Court dances from the Renaissance period integrated with contemporary movement. It's not what you expect to find at a dance concert, but it's what Tamara McCarty choreographed for her University Honors Program thesis, which has been lauded at dance concerts and research competitions.
Mentored by Colleen Dunagan (Department of Dance), the senior dance major explored the codification of gendered movement in Renaissance court dances by tracking choreographic changes in the dance practice and the sociopolitical influences of elite society.
McCarty attended workshops with the Dolmetsch Historical Dance Society in England to learn how to perform historic court dances. She created Boundaries to physically explore choreographic elements of the court dances and masculine and feminine gender constructs in movement. During her process, she took historic steps and integrated them with contemporary dance ideas to explore gender today.
In her research, McCarty notes that elite rulers used dance as a political tool to exemplify and demonstrate power.
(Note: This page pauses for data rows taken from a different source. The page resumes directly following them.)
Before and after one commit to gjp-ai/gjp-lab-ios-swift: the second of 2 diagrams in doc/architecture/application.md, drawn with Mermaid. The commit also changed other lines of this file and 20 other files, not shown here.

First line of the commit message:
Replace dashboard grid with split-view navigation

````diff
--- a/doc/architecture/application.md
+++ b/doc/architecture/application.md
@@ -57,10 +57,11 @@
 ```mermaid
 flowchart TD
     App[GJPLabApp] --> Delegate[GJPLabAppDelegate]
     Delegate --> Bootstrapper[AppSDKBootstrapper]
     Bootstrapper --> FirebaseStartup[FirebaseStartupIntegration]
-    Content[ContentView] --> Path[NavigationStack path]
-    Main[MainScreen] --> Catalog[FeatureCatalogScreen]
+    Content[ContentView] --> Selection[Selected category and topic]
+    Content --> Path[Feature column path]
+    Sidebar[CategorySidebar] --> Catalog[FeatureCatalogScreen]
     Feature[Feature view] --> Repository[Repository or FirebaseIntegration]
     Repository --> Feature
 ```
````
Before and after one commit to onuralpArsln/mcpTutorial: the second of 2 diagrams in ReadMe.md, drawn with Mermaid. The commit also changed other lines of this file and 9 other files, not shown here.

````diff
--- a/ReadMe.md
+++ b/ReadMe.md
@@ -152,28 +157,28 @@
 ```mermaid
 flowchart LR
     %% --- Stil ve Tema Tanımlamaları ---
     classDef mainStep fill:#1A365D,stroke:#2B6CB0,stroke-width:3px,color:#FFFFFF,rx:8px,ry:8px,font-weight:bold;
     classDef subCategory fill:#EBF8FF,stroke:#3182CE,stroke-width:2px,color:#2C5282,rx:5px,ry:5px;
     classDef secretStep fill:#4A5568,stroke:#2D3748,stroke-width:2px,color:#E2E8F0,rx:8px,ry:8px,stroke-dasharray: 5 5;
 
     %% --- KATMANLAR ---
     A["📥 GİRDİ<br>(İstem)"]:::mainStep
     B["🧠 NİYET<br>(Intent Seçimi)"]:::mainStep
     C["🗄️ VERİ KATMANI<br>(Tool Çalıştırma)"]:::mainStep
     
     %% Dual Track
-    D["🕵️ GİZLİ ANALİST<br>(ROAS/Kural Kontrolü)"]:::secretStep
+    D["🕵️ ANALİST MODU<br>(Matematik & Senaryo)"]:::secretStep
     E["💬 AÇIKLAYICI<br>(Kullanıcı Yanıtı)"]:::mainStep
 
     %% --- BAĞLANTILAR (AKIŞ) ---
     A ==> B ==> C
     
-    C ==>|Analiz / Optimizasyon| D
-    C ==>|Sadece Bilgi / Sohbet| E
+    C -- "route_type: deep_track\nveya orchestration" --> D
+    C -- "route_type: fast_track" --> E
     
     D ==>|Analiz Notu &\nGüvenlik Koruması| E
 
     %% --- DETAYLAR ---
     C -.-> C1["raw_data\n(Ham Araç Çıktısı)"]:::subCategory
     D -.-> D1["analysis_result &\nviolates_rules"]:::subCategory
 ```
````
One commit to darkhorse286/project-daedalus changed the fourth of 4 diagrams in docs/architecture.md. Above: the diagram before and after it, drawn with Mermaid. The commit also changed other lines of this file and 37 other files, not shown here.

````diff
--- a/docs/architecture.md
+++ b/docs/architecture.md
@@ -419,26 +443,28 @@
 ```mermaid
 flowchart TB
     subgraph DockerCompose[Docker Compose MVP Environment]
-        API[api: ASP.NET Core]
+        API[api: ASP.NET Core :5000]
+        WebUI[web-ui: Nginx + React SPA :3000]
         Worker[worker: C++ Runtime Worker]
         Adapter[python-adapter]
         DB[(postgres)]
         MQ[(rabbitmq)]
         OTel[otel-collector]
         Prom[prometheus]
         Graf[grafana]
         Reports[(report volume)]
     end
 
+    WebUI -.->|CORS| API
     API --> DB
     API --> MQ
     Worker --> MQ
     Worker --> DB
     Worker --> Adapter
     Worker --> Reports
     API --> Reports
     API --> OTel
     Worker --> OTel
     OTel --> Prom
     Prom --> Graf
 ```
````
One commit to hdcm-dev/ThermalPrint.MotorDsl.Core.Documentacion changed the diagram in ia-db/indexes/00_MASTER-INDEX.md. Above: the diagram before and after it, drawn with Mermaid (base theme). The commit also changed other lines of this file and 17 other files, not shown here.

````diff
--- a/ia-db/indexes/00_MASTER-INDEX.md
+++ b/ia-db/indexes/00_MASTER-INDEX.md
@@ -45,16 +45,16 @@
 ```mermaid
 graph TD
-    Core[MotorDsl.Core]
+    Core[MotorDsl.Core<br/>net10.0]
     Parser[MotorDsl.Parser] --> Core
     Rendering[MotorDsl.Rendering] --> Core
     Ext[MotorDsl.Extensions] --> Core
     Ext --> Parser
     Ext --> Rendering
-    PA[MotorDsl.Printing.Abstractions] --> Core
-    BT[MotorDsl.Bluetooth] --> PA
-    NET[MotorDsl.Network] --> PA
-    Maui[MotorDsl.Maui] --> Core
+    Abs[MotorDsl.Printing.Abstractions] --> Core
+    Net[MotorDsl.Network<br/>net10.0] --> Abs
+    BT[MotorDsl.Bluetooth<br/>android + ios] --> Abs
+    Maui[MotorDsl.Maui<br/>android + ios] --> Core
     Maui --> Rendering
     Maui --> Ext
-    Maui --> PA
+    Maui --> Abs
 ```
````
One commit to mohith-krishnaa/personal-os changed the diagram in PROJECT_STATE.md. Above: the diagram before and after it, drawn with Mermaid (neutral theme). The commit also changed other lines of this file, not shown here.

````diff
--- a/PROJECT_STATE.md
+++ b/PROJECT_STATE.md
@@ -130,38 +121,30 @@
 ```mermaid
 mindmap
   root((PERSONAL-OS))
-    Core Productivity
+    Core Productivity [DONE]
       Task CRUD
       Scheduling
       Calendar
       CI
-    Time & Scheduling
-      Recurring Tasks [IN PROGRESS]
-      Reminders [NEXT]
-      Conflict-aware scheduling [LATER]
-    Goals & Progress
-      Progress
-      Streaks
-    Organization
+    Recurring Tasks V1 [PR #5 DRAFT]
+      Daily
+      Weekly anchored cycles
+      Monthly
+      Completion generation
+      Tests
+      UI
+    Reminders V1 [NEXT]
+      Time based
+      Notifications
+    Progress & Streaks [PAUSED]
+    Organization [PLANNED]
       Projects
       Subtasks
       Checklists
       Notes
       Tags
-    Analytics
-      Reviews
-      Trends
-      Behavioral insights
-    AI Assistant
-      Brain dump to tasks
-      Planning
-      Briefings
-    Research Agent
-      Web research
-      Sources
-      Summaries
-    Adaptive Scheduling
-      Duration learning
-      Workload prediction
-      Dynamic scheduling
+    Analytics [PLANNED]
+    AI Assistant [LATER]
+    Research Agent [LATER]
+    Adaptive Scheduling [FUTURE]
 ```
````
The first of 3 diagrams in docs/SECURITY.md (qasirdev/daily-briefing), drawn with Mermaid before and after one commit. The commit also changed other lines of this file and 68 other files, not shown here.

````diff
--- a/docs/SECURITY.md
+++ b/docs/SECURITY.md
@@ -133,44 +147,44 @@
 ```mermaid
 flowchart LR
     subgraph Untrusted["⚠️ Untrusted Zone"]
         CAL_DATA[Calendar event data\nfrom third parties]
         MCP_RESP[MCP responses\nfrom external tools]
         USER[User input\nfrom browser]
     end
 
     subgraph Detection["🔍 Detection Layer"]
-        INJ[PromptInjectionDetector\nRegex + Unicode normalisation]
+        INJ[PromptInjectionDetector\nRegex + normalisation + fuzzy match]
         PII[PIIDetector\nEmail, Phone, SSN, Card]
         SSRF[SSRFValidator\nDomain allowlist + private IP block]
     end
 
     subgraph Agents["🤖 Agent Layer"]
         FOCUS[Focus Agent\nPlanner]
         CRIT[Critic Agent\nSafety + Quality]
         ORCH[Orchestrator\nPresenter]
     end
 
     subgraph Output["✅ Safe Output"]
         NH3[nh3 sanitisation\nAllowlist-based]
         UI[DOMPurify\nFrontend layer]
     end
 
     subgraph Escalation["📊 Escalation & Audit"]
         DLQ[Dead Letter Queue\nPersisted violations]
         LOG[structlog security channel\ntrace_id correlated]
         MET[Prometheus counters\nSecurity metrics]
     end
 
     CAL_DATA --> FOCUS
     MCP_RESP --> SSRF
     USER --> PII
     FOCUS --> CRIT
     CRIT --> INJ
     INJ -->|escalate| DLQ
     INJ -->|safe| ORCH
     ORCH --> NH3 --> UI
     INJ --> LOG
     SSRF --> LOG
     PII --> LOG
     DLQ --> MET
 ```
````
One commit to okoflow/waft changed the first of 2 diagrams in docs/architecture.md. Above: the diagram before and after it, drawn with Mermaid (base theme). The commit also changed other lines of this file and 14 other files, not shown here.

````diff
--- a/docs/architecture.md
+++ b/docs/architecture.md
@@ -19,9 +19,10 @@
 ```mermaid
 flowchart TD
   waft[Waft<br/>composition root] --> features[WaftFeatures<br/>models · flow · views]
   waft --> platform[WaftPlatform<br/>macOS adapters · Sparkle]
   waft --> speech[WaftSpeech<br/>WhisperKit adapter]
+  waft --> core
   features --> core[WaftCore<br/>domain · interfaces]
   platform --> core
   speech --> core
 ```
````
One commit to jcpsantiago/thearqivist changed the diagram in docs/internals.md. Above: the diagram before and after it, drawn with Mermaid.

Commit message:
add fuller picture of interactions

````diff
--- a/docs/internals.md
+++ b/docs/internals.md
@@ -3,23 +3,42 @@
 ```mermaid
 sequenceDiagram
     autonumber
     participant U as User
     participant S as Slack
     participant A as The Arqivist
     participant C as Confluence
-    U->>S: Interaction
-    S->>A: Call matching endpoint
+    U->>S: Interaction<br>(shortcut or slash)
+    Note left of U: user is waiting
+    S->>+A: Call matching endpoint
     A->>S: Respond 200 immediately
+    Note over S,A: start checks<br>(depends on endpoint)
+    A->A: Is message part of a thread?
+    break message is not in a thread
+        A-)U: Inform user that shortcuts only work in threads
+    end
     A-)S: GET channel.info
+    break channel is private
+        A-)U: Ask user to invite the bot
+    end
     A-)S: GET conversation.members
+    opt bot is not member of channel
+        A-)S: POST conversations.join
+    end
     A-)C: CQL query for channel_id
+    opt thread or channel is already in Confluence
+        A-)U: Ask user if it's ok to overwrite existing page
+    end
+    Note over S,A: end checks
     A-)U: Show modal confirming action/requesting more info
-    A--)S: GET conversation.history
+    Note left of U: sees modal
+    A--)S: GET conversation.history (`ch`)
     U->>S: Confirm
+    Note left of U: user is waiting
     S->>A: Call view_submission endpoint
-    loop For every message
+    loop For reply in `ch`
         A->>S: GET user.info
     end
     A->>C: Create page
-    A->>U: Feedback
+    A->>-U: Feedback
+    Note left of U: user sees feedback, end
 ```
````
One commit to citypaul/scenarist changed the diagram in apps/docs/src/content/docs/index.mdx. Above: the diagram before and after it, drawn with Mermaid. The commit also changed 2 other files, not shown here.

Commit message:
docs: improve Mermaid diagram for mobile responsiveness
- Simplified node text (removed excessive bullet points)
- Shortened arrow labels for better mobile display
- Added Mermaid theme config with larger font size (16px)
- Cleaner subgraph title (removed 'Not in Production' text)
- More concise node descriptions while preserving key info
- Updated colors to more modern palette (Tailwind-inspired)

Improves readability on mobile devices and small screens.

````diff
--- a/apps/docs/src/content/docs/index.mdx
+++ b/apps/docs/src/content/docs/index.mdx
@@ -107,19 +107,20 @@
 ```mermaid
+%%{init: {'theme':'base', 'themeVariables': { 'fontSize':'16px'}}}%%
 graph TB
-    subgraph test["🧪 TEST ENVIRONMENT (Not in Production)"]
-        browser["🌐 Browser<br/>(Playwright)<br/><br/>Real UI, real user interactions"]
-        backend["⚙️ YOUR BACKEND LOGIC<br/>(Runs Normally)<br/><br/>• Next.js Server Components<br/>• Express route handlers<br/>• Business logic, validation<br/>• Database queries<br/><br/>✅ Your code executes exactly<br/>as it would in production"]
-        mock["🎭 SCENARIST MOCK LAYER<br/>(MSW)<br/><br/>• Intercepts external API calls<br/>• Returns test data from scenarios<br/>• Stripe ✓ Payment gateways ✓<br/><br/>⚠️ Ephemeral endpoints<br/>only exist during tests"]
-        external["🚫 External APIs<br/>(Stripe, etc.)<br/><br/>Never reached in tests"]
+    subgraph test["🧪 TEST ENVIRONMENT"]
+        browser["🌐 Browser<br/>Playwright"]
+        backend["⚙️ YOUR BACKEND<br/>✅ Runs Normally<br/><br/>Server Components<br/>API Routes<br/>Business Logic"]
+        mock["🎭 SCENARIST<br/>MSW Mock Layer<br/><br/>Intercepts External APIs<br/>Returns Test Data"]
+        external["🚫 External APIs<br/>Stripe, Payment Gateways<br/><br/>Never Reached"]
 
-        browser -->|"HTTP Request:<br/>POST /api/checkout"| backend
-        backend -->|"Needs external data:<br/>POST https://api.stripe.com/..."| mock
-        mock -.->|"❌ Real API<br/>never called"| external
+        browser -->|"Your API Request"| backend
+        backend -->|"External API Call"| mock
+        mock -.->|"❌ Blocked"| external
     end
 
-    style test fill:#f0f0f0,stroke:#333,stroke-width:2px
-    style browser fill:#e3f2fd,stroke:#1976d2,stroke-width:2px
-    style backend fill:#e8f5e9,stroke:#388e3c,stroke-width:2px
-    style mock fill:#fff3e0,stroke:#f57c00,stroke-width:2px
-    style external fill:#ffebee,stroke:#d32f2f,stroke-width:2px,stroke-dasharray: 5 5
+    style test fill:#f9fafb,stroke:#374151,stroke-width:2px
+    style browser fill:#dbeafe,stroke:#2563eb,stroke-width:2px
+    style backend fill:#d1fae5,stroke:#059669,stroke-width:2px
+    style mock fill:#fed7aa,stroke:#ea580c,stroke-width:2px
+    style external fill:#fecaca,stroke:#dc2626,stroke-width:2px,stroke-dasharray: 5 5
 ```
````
Social roles were rehearsed as men moved strongly and women softly. Today, she notes, it is not necessary to maintain those social constructs - male and female dancers are equably capable of performing a wide range of movement qualities and styles.
Boundaries was one of 10 dances selected for CSULB's Contemporary Dance Concert in February. That same month, McCarty presented her research at the CSULB Student Research Competition, winning first place in the Creative Arts and Design category. As a result, she will present at the statewide CSU Student Research Competition at Cal Poly Pomona in May.
McCarty also presented her choreography and dance research at the American College Dance Festival Association's (ACDFA) Baja Regional Conference earlier this month and was featured in the Gala Concert.
A dancer since she was 4 years old, McCarty plans to move to New York to dance with a professional company after she graduates next month. She also wants to attend graduate school to study dance history and inspire a new generation of dancers as a teacher and choreographer.